Preferred Candidate Name: Cynthia K. L. Rezentes

Senate/House District Number: House District 43

Date of Birth: 04/09/1952

Place of Birth/Hometown: Honolulu, Wai’anae

Current Profession/Employer: N/A

Education/Alma Mater(s): Wai’anae HS, Gonzaga University, Spokane, WA (BS Electrical Engineering), University of New Mexico, Albuquerque, NM (MS Electrical Engineering)

1. With the exception for Honolulu rail, the state has not raised the general excise tax in decades. Would you consider increasing the GET to help the state meet its budget demands?

I believe that the State needs to exhaust all other options before entertaining a move to increase the GET, especially considering that it is a multiplicative “tax” and not just a on-time effect sales tax. ↩ back to top

2. Lawmakers proposed relaxing environmental regulatory review to spur development and job growth in the 2012 session, and the issue is expected to resurface next year. Where do you stand?

Any modifications to current environmental regulatory laws should be considered very cautiously before being amended. If there are specific current projects or special zones which could benefit from some specific amendments to environmental laws currently in place, they should be clearly identified so that everyone can understand the depth and scope of potential impacts of any proposed amendment. There should not be a carte blanche moratorium on environmental regulations for periods of time without further specificity. ↩ back to top

3. Gambling — are you for it or against it? If not, why not? If so, what type of gambling and with what kind of restrictions?

I am not generally in favor of gambling. I have lived in areas where lotteries or more formal gambling is allowed and have seen some negative impacts of gambling. While I understand that it is everyone’s responsibility to manage their gambling excursions, for a number of people it is an addiction and for others a way to prey upon other members of society.
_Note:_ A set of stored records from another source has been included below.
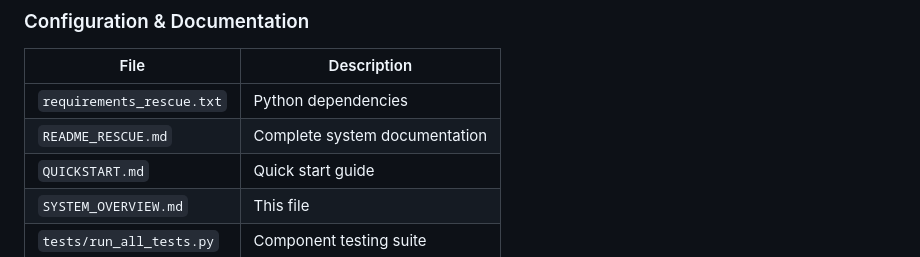
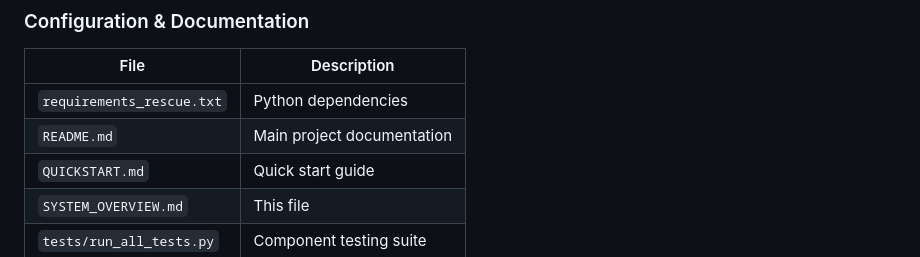
Before and after one commit to yadav-arjun/RescuNav, a Markdown page: SYSTEM_OVERVIEW.md, the part around the change. GitHub-like rendering.

```diff
--- a/SYSTEM_OVERVIEW.md
+++ b/SYSTEM_OVERVIEW.md
@@ -63,7 +63,7 @@ A comprehensive AI agent system for emergency rescue simulations that uses:
 | File | Description |
 |------|-------------|
 | `requirements_rescue.txt` | Python dependencies |
-| `README_RESCUE.md` | Complete system documentation |
+| `README.md` | Main project documentation |
 | `QUICKSTART.md` | Quick start guide |
 | `SYSTEM_OVERVIEW.md` | This file |
 | `tests/run_all_tests.py` | Component testing suite |
```
Also changed, not shown: BUILDING/README.md (+4 -4 lines), README.md (+6 -0 lines).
Of all the forms of gambling I have observed first hand, a lottery appears to be the least impactful in general BUT the question is whether the monies would be used for specific government causes or just go into the general fund to be used for balancing the budget and give a free pass to real management of our state funds. ↩ back to top
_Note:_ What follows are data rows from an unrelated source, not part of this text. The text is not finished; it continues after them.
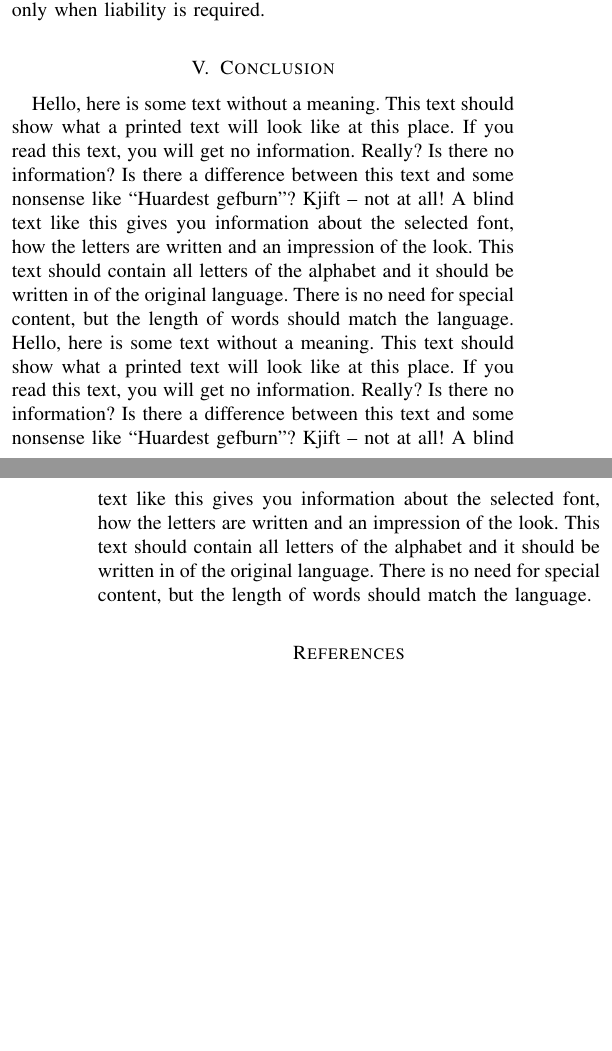
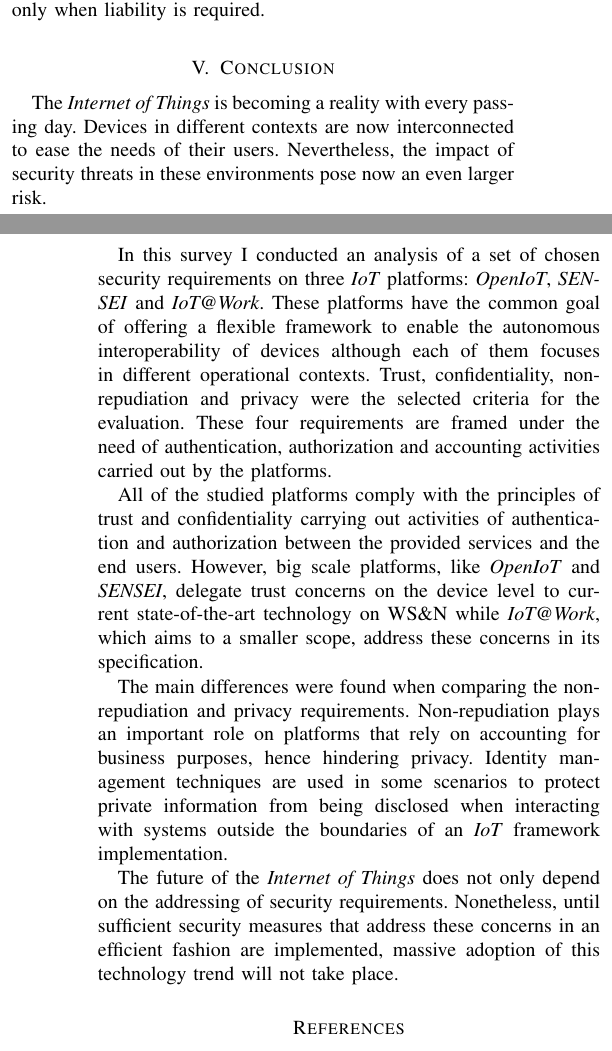
Before and after one commit to omrsin/IoTAAA-survey, a LaTeX paper (survey.tex): two parts of the columns of pages 4 and 5 of 5, joined at a grey line, cut so that both start at the same text, the shorter picture padded with empty space. Compiled offline with pdfLaTeX.

Commit message:
First final version

```diff
--- a/survey.tex
+++ b/survey.tex
@@ -172,15 +174,24 @@ AAA, IoT, Internet of Things, Authentication, Authorization, Accounting, Securit
 
   The non-repudiation and privacy requirements are the ones that display the most different approach among the chosen platforms. In the case of \emph{OpenIoT}, an exhaustive set of indicators are registered relating the usage of resources to the end-users, disclosing full traceability of actions to platform providers, hence hindering privacy. On the other hand, \emph{SENSEI} achieves a similar purpose regarding the accounted information but it masks the identities of the users to the interconnected platforms through the use of multiple identities, sharing the information only with the interested parties. On the contrary, \emph{IoT@Work} does not address non-repudiation for all its operations, instead they state that traceability of actions should be kept whenever remote maintenance interactions are carried out by external authorized groups \cite{Huth2010}.
 
+  % Contrast the results and indicate why are they different or not, based on how their goals differ
+  % Mention that accountability makes sense when there is a contract between the parties
   The different scopes in privacy adopted by the chosen platforms are a consequence of their goal as \emph{IoT} enabling technologies. Big scale \emph{IoT} platforms like \emph{OpenIoT} and \emph{SENSEI}, that aim to connect millions of devices,  enforce a strong non-repudiation approach because their business model depends on the capacity to account for actions in their systems. Platforms with a closed scope, like \emph{IoT@work}, that have a concrete goal inside a controlled environment depend less on strong non-repudiation policies unless external or critical activities need to be accounted. In general terms, accountability makes sense only when liability is required.
 
 \section{Conclusion}
-  \blindtext
-  \blindtext
-  % TODO: contrast the results and indicate why are they different or not, based on how their goals differ (probably)
+  The \emph{Internet of Things} is becoming a reality with every passing day. Devices in different contexts are now interconnected to ease the needs of their users. Nevertheless, the impact of security threats in these environments pose now an even larger risk.
+
+  In this survey I conducted an analysis of a set of chosen security requirements on three \emph{IoT} platforms: \emph{OpenIoT}, \emph{SENSEI} and \emph{IoT@Work}. These platforms have the common goal of offering a flexible framework to enable the autonomous interoperability of devices although each of them focuses in different operational contexts. Trust, confidentiality, non-repudiation and privacy were the selected criteria for the evaluation. These four requirements are framed under the need of authentication, authorization and accounting activities carried out by the platforms.
+
+  All of the studied platforms comply with the principles of trust and confidentiality carrying out activities of authentication and authorization between the provided services and the end users. However, big scale platforms, like \emph{OpenIoT} and \emph{SENSEI}, delegate trust concerns on the device level to current state-of-the-art technology on WS\&N while \emph{IoT@Work}, which aims to a smaller scope, address these concerns in its specification.
+
+  The main differences were found when comparing the non-repudiation and privacy requirements. Non-repudiation plays an important role on platforms that rely on accounting for business purposes, hence hindering privacy. Identity management techniques are used in some scenarios to protect private information from being disclosed when interacting with systems outside the boundaries of an \emph{IoT} framework implementation.
+
+  The future of the \emph{Internet of Things} does not only depend on the addressing of security requirements. Nonetheless, until sufficient security measures that address these concerns in an efficient fashion are implemented, massive adoption of this technology trend will not take place.
+
   % TODO: Comment about how different requirements, specially on a big scale demand different AAA and security approaches.
   % TODO: Comment about the advantage of open source approach in OpenIoT for extending services compared to SENSEI
-  % TODO: Mention that accountability makes sense when there is a contract between the parties
+
 
 \bibliographystyle{IEEEtran}
 \bibliography{surveyBib}
```
Also changed, not shown: survey.tex (14 more changed lines).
4. The Sunshine Law is a hallmark of an open democracy accountable to its citizens. Yet, the Legislature exempts itself from this requirement. Do you support more transparency in government operations, or are there legitimate reasons to conduct some of the people’s business behind closed doors?

In general, I support the need for all State operations to be transparent to the people of Hawai`i, but I can see where there may be occasions where some of the peoples’ business would need to be managed behind closed doors, e.g. information provided by the federal government on national security items, or other issues that may need to be closely managed by other legal mandate. ↩ back to top

5. What is the best legislation — and worst legislation — that the Legislature has approved in recent years? Please explain.

While there have been many good legislative actions over the recent years, one that immediately comes to mind is the Civil Unions Law ensuring equality for everyone in a committed relationship. Civil Rights have long been touted but enabling legislation sometimes needs to be done to guarantee those rights are respected by all. While perhaps not the worst legislation, one that has caused me some concern is the establishment of the Public Land Development Corporation (based upon the Agribusiness Development Corporation model). This new organization continues to leave open too many questions regarding how it may be used or implemented in using State lands and how. ↩ back to top

6. What is an issue that you would champion at the Legislature — one that perhaps has not received much attention, or an issue that is important to your district?

While there are a number of personal items I would like to champion, there are three very high priority items for our district, education, traffic and job growth. All of these contribute significantly to the current impacts to the way of life for the average family in the district such that it promotes extreme hardships, e.g. future educational opportunities for economic growth and the amount of time spent away from the family due to commute times. ↩ back to top